Societal pressures are not solely responsible for eating disorders

People have begun to misperceive eating disorders as the product of societal expectations

Many young women yearn for the long, slender legs of the supermodels they see on the runway. Similarly, many young men aspire to look like the toned, lean models walking the same runway.

Unfortunately for many, these desires are unrealistic and often unachievable. A person’s appearance is dictated predominantly by his or her genetic makeup.

For example, a University of Queensland study found that races associated with greater height are genetically predisposed to being more slender, as measured by their BMI. Countless other studies support this, reinforcing the idea that a person's physical appearance can only be changed so much. 

Not to discount the high rate of obesity in the world, especially in the United States, as well as the merit of exercise, but the body image many seek is unobtainable by healthy means. Many develop eating disorders while seeking to fulfill their need for this “perfect body.” They have allowed societal expectations to influence their eating habits.

However, many overlook the fact that eating disorders are not driven by environmental factors alone. In fact, eating disorders can be genetically inheritable themselves.

Eating disorders can develop from the inheritance of specific genes in the human genome. Recent research conducted by the University of Iowa and the University of Texas Southwestern Medical Center has actually pinpointed specific genes responsible for the emergence of eating disorders.

Additionally, eating disorders can develop from pre-existing mental illnesses. For example, body dysmorphic disorder involves a persistent obsession with an “imagined or slight defect” in a person’s appearance. Some people with BDD look in the mirror and imagine themselves differently than others see them, which leads to the development of eating disorders. 

Eating disorders such as anorexia nervosa, bulimia nervosa and binge eating disorder are often caused by a similar clinical obsession with appearance; it is not always a matter of societal influences.

Most individuals perceive eating disorders as a condition developed by environmental factors, such as the “perfect” body portrayed in the fashion industry and recently on social media, but there is more to it than that. These cases often cannot be approached with counseling alone, nor can they be written off as the result of societal expectations. According to the National Institute of Mental Health, treatment plans for recovering from an eating disorder can range anywhere from group psychotherapy to prescription medication.


The legitimacy of these conditions is often discounted due to the misconception that they develop as a result of societal pressures, which are hard to quantify or diagnose. Surprisingly enough, eating disorders are just as legitimate in the scientific community as any other mental condition.

Although a large portion of the general public has yet to understand this, the psychology and health community has made programs and treatments available to those suffering from eating disorders.

ASU specifically provides access to services that both inform students and allow them to seek help for this.

“Any student who comes to health or counseling services is offered the opportunity to talk about what is going on in their life,” Aaron D. Krasnow, Ph.D, associate vice president of ASU’s counseling services and health services, said.
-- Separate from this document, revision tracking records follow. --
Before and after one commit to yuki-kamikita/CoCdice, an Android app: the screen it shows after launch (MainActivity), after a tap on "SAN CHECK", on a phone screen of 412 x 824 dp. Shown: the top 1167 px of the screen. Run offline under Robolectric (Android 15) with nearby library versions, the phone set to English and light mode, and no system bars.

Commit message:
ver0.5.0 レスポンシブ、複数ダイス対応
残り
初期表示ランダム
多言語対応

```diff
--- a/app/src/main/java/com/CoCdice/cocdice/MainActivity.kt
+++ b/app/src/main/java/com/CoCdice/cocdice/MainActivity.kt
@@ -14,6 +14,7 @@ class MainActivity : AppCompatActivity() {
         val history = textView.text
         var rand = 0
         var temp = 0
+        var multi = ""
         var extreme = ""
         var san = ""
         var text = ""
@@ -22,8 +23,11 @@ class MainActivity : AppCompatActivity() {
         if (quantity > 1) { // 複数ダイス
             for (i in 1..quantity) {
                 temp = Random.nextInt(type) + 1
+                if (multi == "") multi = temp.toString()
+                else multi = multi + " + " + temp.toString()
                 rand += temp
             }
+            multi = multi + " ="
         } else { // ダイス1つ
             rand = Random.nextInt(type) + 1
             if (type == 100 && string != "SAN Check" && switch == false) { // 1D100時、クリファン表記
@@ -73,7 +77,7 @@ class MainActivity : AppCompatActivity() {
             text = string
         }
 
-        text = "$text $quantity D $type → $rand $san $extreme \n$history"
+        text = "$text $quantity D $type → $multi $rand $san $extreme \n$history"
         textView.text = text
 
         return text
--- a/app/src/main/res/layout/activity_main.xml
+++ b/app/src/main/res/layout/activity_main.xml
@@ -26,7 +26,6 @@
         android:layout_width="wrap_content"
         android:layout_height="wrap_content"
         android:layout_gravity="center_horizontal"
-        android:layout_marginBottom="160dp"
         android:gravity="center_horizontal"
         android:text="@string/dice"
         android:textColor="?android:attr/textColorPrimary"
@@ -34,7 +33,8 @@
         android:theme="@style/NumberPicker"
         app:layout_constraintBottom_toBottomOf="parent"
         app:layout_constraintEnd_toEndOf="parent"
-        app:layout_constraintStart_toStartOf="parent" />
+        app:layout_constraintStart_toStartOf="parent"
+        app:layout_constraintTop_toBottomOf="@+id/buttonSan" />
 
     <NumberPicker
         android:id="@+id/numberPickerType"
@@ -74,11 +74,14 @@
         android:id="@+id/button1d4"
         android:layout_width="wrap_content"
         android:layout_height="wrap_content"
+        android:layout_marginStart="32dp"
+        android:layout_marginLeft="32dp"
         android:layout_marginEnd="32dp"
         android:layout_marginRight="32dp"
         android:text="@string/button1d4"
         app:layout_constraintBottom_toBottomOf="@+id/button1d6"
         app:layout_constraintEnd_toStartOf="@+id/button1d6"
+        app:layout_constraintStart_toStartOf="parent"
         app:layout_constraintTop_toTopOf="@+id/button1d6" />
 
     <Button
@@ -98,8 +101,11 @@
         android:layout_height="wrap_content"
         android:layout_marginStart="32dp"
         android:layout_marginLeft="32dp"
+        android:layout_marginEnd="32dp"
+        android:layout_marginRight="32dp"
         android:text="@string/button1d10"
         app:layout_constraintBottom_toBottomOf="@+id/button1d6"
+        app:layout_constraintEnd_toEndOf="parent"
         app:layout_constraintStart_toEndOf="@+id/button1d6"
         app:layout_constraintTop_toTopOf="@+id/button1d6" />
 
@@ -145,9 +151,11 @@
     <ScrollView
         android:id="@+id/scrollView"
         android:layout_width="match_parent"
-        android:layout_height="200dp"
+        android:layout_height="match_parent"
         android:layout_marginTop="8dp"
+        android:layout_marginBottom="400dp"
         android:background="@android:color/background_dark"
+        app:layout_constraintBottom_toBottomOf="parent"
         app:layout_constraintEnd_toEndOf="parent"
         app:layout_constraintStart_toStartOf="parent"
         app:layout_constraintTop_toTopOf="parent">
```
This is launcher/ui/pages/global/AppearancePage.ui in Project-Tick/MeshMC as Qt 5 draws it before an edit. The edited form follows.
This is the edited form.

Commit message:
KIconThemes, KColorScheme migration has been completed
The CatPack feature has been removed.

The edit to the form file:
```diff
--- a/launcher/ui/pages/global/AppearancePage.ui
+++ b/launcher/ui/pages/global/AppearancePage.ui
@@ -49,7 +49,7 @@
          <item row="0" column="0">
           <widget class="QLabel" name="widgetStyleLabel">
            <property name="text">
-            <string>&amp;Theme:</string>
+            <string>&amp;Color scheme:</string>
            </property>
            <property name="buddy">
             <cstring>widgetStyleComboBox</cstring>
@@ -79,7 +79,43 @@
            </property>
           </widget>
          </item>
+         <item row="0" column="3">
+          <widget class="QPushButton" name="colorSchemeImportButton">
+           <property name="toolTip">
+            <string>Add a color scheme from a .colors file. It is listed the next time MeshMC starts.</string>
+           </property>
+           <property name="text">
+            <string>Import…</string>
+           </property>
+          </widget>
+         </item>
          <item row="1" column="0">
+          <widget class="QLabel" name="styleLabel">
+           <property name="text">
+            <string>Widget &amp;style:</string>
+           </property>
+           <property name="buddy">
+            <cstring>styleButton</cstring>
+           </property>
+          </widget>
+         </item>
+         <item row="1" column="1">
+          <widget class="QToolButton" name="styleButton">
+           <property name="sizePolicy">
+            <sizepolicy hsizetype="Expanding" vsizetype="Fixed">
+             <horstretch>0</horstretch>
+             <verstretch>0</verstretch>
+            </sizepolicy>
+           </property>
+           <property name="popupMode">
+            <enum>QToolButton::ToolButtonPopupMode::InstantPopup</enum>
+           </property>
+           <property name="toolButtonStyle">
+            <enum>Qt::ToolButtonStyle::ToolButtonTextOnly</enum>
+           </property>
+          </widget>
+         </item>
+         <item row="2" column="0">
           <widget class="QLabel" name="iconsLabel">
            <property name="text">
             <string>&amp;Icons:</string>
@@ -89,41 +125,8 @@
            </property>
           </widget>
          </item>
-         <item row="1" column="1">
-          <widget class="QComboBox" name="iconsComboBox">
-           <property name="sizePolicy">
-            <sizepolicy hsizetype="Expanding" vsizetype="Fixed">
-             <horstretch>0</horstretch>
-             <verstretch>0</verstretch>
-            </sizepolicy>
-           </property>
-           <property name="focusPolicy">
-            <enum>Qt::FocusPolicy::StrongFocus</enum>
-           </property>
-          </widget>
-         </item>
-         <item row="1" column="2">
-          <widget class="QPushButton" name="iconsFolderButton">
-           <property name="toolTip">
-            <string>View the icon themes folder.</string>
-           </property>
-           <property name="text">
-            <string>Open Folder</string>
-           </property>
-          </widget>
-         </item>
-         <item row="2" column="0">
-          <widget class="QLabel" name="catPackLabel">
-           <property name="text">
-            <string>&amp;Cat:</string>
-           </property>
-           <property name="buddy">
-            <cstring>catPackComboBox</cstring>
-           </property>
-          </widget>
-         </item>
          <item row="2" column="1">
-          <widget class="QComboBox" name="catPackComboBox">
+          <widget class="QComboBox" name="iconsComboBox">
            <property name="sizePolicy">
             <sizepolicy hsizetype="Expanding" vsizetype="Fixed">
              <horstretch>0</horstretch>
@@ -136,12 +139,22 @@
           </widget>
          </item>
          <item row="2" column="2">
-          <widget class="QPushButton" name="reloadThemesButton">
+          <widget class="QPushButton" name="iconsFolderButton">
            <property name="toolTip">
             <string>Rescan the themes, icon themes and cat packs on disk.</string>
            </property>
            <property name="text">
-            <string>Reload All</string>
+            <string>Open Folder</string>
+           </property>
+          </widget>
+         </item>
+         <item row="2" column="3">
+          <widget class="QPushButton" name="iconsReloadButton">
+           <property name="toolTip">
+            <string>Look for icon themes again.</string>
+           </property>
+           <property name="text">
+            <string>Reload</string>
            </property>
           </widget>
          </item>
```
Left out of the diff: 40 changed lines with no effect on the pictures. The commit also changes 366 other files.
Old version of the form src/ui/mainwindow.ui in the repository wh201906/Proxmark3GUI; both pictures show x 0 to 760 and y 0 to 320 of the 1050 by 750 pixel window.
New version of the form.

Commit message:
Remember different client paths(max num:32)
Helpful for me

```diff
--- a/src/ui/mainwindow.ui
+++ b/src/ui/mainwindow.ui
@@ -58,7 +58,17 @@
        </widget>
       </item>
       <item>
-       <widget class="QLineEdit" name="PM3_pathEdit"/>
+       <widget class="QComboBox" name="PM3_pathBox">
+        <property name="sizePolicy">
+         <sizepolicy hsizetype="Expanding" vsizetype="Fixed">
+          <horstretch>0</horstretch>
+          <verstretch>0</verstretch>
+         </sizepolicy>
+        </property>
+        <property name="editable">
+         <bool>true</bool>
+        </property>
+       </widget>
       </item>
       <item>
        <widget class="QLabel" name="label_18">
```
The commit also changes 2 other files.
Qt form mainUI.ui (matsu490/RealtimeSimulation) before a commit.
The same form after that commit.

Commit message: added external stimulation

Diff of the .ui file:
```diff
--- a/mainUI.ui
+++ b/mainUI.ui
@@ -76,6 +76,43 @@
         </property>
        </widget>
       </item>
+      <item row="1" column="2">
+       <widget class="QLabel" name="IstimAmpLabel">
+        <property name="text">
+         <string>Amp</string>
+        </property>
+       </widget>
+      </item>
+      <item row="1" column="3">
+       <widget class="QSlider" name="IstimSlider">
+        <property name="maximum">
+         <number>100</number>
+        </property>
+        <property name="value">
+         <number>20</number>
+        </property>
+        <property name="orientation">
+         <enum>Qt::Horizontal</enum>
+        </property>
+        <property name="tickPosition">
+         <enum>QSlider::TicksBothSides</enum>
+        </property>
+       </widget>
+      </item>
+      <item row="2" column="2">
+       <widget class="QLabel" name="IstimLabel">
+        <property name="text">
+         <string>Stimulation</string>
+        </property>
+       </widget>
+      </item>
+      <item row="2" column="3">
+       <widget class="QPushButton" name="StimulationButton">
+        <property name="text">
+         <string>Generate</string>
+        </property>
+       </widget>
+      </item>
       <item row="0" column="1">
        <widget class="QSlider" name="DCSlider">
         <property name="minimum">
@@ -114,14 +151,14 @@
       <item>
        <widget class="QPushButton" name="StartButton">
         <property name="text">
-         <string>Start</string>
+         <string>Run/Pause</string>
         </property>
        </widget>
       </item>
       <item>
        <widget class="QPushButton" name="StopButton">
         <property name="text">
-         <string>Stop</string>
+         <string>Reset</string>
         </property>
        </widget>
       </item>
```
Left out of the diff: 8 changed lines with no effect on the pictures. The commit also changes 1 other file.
"One of the things we do at ASU, which we are trying to get the word out more about but not a lot of students know about, is that all students are registered for a patient portal, which is a way to interact with health services,” he said. “You can ask questions to your doctor and make appointments. One of the features of the patient portal is Health Wise. It is basically like WebMD, but all the information has been compiled by us (at ASU), so that we know that it is credible.”

The general public needs to be more precarious with their approach to eating disorders in the future. Understanding that they are caused not only by environmental factors, but also by heritable traits helps to shatter the negative stigma surrounding those with body image issues and aids those suffering from eating disorders in recovering.

Reach the columnist at or follow @ghirneise2 on Twitter.

Editor’s note: The opinions presented in this column are the author’s and do not imply any endorsement from The State Press or its editors.

Want to join the conversation? Send an email to Keep letters under 300 words and be sure to include your university affiliation. Anonymity will not be granted.

Like The State Press on Facebook and follow @statepress on Twitter.

Get the best of State Press delivered straight to your inbox.